WHAT IS EXPECTED = Report back every line in the data that includes the string "passed".

DATASET RECORDS =
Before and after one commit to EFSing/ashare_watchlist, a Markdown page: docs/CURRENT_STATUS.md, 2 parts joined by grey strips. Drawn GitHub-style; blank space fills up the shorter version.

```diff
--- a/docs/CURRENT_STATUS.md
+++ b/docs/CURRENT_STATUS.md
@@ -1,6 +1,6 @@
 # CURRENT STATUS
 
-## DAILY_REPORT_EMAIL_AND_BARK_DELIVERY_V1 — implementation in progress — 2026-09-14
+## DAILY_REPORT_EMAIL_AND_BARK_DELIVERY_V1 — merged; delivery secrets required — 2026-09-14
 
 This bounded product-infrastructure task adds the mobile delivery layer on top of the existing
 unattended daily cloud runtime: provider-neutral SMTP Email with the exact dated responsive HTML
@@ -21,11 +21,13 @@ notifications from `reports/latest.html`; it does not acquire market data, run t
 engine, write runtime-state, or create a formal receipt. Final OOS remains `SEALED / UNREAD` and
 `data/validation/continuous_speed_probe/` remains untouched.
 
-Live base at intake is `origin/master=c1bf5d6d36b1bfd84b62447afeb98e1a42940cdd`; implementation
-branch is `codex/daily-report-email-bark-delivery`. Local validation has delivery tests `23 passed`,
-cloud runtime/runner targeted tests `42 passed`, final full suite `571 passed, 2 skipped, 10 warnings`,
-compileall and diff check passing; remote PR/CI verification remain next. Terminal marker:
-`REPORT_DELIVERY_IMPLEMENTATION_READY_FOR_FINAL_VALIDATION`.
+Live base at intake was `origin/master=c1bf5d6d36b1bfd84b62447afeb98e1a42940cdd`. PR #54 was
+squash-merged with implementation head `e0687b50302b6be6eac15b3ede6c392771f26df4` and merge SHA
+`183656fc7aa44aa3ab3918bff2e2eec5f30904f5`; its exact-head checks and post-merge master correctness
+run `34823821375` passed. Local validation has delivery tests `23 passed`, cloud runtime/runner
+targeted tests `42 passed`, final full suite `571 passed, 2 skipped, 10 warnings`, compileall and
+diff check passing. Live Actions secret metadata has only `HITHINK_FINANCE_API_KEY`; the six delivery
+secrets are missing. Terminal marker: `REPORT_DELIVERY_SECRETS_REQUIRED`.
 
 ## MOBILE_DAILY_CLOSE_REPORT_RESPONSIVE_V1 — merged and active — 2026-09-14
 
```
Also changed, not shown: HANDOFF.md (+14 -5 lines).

==

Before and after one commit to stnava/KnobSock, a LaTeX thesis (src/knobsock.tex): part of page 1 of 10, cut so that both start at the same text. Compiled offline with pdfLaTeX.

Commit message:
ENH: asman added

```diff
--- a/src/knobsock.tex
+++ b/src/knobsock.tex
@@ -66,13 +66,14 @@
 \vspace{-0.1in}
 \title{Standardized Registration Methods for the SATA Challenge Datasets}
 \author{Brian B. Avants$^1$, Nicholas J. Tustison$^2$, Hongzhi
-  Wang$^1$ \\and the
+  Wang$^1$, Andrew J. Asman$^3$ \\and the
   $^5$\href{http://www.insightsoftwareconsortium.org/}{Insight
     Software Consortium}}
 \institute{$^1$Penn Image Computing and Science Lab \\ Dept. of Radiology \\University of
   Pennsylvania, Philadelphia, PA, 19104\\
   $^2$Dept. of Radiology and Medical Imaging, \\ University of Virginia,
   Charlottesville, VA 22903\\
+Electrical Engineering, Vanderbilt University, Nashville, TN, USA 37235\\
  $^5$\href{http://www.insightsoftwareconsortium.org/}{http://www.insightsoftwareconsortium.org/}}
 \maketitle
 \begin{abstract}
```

RESPONSE AREA =
-branch is `codex/daily-report-email-bark-delivery`. Local validation has delivery tests `23 passed`,
-cloud runtime/runner targeted tests `42 passed`, final full suite `571 passed, 2 skipped, 10 warnings`,
+run `34823821375` passed. Local validation has delivery tests `23 passed`, cloud runtime/runner
+targeted tests `42 passed`, final full suite `571 passed, 2 skipped, 10 warnings`, compileall and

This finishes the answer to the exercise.